Commerce Secretary talks about the discussions surrounding Cass Railroad
Cass Scenic Railroad has been drawing a countless number of tourists to Pocahontas County since it first opened as a state park in June 1963. AMR has learned that recent discussions between the Department of Commerce and the DNR have some listeners concerned about the park’s future.
Keith Burdette was appointed Cabinet Secretary for the Department of Commerce by Governor Tomblin in December 2010. Burdette said there are ongoing discussions about the future of Cass, but they are aimed at preserving the operation, not splintering it.
“Cass is a great venue for the state, we very much support it,” explains Burdette. “We have no plans to close it. There’s no plans to privatize the state park or anything like that, but it loses about $1.4 million a year and has immediate maintenance needs totaling well over $2 million. And that’s a tough road for us, and if we’re going to sustain and keep and allow Cass to be part of our system, we need to see if there’s some ways to advance that.”
A Facebook page,”Save Cass Railroad,” was launched recently and has garnered more than 8,000 “likes.”
“There’s significant misinformation on that page,” points out Burdette. “The semblance of truth is, is that the Department of Commerce, the Division of Natural Resources has been having discussion for much of the last year about how we sustain Cass Railroad.”
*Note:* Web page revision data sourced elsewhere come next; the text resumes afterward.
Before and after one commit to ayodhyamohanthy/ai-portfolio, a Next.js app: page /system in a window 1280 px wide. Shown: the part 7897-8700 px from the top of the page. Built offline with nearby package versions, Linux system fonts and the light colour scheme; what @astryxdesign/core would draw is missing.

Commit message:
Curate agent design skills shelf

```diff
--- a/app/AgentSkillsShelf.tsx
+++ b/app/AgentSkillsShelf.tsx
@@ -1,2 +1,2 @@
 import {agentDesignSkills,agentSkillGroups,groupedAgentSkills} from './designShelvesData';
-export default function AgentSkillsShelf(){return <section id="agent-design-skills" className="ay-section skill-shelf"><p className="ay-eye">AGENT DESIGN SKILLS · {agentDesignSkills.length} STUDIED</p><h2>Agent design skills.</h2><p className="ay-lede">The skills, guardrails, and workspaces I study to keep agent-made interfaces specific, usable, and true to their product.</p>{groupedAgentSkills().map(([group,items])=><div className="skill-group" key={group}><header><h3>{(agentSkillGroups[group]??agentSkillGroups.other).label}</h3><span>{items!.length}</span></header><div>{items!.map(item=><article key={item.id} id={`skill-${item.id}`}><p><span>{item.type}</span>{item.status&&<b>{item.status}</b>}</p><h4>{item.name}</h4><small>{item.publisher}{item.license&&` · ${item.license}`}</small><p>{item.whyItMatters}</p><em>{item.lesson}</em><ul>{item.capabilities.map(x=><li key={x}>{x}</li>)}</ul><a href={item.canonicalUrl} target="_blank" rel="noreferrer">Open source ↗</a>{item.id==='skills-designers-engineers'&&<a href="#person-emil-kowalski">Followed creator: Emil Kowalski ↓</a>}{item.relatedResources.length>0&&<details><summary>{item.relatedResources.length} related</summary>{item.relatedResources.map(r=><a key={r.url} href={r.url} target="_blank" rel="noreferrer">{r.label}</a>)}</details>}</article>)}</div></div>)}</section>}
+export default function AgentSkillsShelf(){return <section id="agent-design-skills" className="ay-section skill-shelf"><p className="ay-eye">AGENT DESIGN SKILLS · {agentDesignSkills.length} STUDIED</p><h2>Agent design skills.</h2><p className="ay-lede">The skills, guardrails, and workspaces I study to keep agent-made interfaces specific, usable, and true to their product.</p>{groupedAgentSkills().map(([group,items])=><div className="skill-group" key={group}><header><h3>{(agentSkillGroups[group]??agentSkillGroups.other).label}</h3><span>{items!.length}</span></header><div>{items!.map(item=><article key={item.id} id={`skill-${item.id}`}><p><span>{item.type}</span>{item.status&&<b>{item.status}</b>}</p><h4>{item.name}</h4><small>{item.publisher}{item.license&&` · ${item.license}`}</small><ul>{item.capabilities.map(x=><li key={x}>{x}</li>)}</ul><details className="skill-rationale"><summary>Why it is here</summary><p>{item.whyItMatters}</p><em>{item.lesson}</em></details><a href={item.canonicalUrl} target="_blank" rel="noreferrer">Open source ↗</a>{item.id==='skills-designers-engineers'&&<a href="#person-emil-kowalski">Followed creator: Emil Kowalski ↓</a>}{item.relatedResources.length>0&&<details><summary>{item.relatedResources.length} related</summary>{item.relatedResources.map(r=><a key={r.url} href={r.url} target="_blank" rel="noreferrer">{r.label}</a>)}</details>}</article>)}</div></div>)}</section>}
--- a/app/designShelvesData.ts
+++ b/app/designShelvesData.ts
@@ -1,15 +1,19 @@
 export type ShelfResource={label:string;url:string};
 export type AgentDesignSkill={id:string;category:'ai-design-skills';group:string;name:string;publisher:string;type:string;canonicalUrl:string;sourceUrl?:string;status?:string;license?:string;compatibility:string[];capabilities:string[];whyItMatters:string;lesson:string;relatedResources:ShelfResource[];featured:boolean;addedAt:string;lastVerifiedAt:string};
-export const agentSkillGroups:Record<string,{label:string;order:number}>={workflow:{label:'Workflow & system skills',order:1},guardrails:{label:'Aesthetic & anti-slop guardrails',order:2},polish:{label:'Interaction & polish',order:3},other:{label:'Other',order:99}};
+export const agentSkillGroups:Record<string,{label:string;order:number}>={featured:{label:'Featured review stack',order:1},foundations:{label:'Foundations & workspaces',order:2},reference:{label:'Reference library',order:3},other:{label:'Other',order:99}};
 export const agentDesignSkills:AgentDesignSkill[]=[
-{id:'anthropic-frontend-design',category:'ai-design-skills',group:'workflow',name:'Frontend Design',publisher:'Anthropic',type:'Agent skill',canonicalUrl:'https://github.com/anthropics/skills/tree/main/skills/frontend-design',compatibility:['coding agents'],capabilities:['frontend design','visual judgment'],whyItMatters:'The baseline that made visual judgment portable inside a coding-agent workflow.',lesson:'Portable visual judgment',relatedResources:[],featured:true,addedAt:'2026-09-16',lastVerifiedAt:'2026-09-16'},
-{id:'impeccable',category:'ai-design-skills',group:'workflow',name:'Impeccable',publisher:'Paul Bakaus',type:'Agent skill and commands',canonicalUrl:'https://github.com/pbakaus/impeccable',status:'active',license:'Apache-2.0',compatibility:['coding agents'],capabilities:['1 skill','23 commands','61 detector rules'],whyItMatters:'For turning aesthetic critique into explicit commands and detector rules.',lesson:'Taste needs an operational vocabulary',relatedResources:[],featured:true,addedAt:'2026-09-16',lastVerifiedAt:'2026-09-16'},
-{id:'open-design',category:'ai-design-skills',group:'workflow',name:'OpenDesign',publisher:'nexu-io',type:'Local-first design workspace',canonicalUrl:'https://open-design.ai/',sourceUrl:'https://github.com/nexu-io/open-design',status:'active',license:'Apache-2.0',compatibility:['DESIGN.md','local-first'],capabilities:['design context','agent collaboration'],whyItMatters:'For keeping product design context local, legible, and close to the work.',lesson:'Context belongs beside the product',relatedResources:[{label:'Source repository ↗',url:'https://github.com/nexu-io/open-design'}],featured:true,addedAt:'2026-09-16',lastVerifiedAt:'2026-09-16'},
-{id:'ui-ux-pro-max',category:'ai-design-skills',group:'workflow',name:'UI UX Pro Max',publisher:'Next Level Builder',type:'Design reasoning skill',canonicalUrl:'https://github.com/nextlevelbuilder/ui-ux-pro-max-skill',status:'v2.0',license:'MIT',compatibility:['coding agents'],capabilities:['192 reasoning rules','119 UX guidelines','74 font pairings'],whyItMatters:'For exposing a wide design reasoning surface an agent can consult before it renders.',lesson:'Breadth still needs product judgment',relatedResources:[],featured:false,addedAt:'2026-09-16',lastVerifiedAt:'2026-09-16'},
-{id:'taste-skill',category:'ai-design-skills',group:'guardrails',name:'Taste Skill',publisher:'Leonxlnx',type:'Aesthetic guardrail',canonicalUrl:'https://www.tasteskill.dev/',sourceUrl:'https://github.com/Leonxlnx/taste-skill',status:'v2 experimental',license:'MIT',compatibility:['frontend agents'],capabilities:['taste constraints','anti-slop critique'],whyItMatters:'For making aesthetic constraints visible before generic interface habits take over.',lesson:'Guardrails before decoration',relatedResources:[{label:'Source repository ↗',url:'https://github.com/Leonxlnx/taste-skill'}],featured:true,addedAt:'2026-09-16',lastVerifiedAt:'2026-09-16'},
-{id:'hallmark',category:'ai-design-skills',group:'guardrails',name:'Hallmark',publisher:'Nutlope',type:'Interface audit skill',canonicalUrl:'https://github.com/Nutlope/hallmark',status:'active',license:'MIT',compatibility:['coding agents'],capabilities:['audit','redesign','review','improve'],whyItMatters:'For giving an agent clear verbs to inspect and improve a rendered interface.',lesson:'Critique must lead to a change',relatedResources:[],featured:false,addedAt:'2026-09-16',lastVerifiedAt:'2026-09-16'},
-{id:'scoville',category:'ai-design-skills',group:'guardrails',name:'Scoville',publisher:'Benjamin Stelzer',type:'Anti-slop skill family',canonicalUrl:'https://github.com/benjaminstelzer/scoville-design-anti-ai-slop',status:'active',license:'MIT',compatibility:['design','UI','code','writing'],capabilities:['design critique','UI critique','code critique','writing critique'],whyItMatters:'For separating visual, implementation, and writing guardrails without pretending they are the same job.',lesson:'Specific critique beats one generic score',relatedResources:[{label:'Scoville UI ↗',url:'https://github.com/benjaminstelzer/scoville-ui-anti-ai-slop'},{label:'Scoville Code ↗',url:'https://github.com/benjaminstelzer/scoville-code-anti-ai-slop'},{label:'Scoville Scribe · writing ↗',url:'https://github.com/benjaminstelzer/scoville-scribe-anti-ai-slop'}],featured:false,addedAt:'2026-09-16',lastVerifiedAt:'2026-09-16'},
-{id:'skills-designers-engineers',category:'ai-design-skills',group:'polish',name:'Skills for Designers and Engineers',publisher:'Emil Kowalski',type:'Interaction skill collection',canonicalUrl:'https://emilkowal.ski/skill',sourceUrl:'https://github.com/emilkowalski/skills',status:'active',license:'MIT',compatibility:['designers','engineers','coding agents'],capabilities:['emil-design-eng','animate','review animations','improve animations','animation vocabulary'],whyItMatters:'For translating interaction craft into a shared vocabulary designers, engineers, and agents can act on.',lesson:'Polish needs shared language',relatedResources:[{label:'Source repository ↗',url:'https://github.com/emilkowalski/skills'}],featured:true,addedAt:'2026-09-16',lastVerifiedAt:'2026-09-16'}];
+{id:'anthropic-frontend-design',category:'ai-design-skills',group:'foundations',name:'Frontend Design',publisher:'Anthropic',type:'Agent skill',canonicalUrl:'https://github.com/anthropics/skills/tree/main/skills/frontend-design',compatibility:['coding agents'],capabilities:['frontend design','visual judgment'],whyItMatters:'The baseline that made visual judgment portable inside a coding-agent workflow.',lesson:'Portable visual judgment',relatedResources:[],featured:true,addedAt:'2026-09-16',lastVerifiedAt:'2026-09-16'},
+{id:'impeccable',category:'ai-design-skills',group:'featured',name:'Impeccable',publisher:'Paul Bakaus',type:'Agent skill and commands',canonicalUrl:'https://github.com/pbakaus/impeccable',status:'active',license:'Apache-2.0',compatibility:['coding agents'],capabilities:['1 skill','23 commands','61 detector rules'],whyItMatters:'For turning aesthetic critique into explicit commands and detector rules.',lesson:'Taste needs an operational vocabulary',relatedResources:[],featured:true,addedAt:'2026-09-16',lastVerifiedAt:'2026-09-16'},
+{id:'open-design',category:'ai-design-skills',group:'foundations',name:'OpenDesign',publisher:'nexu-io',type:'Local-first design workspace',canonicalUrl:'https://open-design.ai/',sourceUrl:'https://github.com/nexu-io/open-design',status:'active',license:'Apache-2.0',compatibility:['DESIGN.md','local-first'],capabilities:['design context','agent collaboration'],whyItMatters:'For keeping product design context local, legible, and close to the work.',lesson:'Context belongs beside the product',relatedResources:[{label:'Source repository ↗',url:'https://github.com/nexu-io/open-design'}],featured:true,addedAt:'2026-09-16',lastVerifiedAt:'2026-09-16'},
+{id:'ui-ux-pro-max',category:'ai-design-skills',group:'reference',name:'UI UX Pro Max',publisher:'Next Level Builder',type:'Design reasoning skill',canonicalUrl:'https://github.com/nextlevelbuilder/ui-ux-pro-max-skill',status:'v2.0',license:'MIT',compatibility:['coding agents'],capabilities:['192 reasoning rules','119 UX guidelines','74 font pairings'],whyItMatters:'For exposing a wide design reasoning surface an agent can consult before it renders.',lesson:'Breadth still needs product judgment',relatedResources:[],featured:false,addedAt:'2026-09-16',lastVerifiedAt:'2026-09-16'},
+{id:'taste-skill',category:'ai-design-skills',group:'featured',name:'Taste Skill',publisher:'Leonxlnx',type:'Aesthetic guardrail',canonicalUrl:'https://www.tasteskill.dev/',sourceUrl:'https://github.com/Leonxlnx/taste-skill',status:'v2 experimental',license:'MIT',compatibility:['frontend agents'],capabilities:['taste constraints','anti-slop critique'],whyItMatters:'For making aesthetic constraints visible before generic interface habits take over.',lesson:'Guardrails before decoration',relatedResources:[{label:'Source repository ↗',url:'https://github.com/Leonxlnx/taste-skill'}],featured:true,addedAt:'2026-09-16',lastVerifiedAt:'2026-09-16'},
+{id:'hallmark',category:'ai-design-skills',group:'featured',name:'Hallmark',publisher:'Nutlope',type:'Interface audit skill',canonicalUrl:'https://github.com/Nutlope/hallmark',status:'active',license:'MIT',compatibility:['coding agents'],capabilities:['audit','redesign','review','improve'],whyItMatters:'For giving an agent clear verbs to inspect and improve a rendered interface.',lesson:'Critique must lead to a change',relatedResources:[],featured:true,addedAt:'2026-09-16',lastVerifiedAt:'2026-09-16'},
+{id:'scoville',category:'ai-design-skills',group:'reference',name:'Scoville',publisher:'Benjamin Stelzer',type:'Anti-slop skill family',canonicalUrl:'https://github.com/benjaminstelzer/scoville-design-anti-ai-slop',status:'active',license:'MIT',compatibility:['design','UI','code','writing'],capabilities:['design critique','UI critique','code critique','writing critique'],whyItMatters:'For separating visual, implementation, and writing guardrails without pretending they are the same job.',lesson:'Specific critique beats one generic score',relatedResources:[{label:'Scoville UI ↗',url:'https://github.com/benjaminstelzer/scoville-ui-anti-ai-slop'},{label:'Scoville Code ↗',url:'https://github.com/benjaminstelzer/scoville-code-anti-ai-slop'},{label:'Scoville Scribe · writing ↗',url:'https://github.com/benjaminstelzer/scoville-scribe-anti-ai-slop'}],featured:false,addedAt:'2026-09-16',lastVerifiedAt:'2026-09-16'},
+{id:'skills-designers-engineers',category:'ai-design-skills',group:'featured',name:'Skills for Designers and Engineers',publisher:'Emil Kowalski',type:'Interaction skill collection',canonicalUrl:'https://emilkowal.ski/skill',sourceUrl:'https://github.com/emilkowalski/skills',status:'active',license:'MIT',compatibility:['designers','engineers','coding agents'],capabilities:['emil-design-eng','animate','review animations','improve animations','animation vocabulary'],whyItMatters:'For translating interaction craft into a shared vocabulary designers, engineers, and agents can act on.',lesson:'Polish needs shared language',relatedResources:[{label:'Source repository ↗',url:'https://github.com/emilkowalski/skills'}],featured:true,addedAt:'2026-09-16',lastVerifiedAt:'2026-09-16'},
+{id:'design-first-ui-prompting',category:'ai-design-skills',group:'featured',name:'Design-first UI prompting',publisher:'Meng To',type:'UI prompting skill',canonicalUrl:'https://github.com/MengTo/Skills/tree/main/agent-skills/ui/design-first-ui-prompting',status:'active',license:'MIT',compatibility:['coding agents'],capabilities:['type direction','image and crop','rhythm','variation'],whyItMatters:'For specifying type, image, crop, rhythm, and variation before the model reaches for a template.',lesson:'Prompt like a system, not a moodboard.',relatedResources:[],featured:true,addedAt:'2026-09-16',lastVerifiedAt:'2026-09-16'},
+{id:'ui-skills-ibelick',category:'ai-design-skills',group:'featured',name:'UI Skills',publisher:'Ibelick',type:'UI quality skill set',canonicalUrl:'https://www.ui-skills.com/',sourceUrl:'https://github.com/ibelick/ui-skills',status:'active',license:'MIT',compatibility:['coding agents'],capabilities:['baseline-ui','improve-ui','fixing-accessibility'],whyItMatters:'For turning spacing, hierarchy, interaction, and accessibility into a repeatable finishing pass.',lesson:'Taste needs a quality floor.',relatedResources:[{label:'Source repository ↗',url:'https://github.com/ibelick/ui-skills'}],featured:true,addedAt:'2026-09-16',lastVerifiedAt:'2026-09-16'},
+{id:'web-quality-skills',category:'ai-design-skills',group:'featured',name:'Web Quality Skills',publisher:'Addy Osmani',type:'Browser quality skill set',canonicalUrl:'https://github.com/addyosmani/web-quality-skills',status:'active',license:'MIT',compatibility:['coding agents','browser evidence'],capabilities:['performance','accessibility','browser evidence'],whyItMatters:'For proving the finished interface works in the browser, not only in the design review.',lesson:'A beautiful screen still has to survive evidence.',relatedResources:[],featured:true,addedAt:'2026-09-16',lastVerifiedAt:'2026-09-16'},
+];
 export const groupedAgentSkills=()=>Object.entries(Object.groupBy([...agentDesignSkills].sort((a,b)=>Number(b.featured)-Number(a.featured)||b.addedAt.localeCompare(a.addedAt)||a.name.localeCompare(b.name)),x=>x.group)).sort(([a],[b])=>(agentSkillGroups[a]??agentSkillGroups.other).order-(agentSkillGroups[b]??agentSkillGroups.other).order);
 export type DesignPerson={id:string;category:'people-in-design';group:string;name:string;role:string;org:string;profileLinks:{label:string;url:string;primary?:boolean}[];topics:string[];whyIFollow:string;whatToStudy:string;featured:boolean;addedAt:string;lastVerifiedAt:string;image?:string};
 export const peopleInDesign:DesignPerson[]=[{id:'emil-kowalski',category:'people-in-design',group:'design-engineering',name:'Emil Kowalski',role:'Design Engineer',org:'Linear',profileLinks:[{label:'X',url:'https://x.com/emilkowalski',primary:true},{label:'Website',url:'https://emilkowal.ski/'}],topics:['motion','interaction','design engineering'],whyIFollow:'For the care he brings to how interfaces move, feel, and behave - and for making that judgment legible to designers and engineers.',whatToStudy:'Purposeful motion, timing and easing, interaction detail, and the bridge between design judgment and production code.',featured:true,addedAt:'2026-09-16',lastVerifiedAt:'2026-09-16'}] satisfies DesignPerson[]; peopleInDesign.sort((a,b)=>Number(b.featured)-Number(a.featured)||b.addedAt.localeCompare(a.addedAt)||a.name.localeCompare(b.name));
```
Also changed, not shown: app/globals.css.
Burdette stressed that the inter-agency communication is nothing more than a discussion right now.
“We had been talking with the Greenbrier Valley Rail, about some proposals, but the bottom line is there are just discussions right now,” says Burdette. “There’s no proposal out on the table yet, there’s no bid process, there’s no contract. We’re just trying to explore our options to see what we can do, to do exactly what that FaceBook page wants us to do, and that’s to save Cass Railroad.”
According to Burdette, the state values Cass and wants to ensure its future.
“We want to make sure it’s here for a long, long time,” Burdette says. “And if there’s ways we can partner with other organizations, or other rails, to make that a more successful operation, we think we have a responsibility to do that. So, that’s what we’ve been doing and hopefully we’ll come up with a solution that will protect the operation at Cass for a long, long time.”
Burdette said there shouldn’t be any concern about Cass remaining a mainstay for tourism in Pocahontas County.
“In fact just the opposite,” he says. “Our goal is to sustain the rail and enhance the tourism experience. I think it’s safe to say discussions are ongoing, but the discussions are geared towards making the system stronger, not dismantling it.”